“I don’t think it was just one thing. I think it was everything together. I think everything is connected mentally and physically in tennis. I really don’t know whether it was more mental or more physical. I was just tired.”
After the break, Kvitova parted company with Stober. “I just wanted to try to be Petra again,” she said. “I wanted to focus more on my tennis. From the beginning of the year I was really fit, but I think the important thing that I need is the head and the mind. That’s what makes me what I am.”
On her return, Kvitova won the title in Madrid, where she became the only player this year to beat Williams, who had won all five of their previous meetings. As Wimbledon approaches, Kvitova’s mental coach, Michal Safar, will no doubt be reminding her of that victory.

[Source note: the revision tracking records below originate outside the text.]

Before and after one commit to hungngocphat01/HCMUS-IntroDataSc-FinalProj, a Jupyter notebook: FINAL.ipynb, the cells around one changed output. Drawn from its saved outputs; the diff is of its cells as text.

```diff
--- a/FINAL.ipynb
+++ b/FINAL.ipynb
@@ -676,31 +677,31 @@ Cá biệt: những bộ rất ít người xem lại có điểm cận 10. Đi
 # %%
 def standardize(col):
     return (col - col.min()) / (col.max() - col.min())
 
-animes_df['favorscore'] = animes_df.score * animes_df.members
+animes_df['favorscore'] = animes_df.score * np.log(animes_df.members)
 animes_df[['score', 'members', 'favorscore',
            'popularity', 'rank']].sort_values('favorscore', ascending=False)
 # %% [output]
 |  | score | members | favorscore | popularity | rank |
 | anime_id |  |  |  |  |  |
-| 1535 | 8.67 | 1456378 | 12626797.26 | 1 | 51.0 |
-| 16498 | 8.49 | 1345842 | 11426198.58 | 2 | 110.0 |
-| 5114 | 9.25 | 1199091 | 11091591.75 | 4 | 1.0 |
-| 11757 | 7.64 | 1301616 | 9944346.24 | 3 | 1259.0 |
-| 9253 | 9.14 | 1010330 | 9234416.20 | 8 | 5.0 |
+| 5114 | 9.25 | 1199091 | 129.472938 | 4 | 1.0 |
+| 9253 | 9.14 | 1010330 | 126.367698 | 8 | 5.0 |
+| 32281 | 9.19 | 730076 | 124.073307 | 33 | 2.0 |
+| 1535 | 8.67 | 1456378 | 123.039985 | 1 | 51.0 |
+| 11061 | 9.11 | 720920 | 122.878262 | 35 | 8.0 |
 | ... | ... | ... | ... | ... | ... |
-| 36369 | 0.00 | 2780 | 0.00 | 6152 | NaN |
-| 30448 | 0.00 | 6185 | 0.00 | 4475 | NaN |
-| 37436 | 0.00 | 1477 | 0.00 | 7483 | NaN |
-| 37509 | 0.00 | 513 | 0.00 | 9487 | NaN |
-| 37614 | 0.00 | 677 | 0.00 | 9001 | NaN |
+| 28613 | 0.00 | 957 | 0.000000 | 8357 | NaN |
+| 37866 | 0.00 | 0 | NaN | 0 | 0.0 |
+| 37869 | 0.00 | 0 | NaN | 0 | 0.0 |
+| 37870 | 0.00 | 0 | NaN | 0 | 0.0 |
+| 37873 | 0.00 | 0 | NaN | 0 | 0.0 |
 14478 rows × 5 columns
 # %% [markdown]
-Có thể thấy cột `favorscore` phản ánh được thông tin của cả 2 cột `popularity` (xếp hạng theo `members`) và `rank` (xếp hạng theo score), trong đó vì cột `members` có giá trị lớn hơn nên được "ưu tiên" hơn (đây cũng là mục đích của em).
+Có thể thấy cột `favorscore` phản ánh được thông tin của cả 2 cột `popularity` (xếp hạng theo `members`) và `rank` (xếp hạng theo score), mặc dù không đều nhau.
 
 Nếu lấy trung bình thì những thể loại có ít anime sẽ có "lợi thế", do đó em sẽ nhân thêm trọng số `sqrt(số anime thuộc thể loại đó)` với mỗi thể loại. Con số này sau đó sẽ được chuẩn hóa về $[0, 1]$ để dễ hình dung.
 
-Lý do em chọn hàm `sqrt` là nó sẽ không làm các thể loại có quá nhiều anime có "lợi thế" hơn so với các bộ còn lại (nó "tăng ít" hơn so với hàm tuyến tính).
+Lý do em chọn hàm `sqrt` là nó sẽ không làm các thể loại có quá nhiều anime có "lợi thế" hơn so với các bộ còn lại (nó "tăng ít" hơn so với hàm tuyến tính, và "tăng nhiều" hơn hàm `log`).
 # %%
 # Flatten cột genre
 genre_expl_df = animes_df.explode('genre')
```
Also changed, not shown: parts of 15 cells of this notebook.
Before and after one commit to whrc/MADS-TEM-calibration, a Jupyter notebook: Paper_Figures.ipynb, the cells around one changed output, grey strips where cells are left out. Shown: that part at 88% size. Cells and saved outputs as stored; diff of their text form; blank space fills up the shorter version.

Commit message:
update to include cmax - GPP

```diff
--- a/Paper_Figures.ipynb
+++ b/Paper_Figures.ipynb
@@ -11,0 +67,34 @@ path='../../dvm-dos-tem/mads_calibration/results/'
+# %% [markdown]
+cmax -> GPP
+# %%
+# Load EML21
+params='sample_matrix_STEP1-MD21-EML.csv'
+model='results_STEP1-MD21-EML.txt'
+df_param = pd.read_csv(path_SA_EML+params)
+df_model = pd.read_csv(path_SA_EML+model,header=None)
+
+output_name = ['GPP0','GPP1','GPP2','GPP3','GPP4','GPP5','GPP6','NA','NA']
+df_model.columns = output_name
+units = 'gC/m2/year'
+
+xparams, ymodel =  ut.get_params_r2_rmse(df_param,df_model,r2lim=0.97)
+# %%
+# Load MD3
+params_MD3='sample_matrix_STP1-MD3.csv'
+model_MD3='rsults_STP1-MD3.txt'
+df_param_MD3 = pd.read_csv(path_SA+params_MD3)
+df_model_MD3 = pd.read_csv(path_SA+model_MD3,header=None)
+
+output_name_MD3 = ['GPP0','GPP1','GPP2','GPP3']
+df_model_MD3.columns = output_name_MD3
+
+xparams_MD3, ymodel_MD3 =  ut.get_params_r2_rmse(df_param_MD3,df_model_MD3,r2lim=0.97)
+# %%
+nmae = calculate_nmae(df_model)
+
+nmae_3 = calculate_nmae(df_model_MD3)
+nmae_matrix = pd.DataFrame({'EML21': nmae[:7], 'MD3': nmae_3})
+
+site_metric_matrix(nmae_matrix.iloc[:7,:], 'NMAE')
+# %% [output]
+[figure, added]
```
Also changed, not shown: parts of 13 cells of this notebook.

Safar travelled to Wimbledon with Kvitova for the first time last summer. “We spoke every morning and every night before I went to sleep,” Kvitova said. “He was with me all day, on the court, or with the coach, checking me. If something was wrong or troubling me I knew he was there. I don’t think it’s good to keep things inside you, so it was a great help to have him there.”
She said Safar had been particularly helpful before her heavyweight showdown in the third round with Venus Williams and her quarter-final and semi-final meetings with her fellow Czechs, Barbora Strycova and Lucie Safarova. She admitted she had been especially nervous before those matches, though she believes nerves are healthy.
“I think you have to be nervous if you want to play your best tennis,” she said. “I found it very stressful playing against the Czech girls. When I beat Lucie in the semi-finals it was suddenly a very big relief for me. I was more nervous before the semi-final than I was before the final.”
The final against Eugenie Bouchard was the shortest at Wimbledon for 31 years, with Kvitova winning 6-3, 6-0 in just 55 minutes. The Czech dropped only one set en route to the title, compared with two when she won in 2011.
Did Kvitova believe the Petra of 2014 would have also beaten the Petra of 2011? “If I played like I played in the 2014 final, it would be the 2014 version who would win,” she smiled. “And if it’s going to be how I played in the first round – well, it would probably still be the 2014 Petra.”Reuse content